= WHAT TO WORK ON =
Records follow. Pull out every line that contains "placeholder".

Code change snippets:
○ ○ ○
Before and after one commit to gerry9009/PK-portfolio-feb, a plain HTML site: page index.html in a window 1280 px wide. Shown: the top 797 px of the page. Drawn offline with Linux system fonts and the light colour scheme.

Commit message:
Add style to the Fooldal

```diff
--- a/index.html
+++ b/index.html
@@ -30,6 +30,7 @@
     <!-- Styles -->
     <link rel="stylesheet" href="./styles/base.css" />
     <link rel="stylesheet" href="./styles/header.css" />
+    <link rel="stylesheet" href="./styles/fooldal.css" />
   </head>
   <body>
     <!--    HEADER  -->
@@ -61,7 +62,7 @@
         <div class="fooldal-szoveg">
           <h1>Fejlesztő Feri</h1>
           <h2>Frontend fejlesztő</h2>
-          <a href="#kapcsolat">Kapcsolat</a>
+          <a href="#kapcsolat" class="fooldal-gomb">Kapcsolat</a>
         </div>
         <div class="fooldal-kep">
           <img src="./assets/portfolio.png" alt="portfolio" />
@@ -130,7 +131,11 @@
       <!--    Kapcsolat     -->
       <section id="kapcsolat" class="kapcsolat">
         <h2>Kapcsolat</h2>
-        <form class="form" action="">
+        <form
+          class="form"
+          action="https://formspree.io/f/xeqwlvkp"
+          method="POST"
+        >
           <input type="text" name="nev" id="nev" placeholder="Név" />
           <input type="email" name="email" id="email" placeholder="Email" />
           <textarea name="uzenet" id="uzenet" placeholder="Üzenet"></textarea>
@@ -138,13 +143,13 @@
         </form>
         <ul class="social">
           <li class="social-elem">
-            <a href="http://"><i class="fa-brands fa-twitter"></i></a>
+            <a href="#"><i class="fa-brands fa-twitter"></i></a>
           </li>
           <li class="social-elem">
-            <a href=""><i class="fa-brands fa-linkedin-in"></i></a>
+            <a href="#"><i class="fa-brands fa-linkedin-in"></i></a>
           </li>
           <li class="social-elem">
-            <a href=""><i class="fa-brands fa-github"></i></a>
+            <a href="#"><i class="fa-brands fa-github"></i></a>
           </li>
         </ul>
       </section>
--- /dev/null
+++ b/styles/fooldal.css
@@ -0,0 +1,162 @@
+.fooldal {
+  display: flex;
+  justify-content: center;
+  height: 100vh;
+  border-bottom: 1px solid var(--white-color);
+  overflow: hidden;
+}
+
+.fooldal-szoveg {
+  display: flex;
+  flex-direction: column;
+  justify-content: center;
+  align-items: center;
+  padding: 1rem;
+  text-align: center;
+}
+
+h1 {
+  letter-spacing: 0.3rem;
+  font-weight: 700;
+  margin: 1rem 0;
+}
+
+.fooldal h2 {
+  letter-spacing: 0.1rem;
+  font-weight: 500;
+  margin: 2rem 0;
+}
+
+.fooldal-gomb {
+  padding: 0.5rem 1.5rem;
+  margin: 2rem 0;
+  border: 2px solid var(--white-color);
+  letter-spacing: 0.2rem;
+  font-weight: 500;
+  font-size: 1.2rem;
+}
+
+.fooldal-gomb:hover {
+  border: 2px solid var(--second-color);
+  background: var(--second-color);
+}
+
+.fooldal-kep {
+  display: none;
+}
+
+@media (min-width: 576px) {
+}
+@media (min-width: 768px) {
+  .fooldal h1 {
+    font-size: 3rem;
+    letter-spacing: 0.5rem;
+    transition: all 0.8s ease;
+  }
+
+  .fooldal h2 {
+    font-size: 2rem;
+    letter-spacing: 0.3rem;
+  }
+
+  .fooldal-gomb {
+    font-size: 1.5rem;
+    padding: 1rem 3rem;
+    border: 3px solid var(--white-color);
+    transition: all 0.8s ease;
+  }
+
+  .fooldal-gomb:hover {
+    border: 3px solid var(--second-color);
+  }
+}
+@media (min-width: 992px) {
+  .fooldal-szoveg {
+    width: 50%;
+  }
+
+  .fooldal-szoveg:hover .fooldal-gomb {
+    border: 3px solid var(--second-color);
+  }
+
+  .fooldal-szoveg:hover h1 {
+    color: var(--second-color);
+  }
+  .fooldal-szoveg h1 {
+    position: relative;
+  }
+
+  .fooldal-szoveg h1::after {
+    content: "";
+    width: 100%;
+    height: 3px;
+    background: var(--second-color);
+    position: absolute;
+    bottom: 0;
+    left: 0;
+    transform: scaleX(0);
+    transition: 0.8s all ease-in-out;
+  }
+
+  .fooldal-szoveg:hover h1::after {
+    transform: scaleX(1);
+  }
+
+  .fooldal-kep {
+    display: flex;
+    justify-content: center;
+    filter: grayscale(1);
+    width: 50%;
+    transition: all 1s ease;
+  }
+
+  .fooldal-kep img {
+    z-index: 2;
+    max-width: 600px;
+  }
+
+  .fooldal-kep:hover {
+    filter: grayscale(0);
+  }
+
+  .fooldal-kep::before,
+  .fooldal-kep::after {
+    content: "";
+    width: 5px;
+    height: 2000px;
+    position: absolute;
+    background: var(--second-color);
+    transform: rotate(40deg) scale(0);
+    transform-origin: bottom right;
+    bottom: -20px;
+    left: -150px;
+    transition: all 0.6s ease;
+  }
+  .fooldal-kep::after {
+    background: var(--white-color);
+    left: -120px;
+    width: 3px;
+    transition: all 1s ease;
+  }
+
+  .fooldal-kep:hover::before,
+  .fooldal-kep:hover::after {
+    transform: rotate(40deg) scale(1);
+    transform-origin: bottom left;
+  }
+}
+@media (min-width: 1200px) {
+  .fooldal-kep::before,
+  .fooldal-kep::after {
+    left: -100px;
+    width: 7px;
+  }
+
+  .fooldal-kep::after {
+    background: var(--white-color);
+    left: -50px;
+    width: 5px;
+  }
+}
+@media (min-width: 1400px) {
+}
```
○ ○ ○
= RESPONSE =
           <input type="text" name="nev" id="nev" placeholder="Név" />
           <input type="email" name="email" id="email" placeholder="Email" />
           <textarea name="uzenet" id="uzenet" placeholder="Üzenet"></textarea>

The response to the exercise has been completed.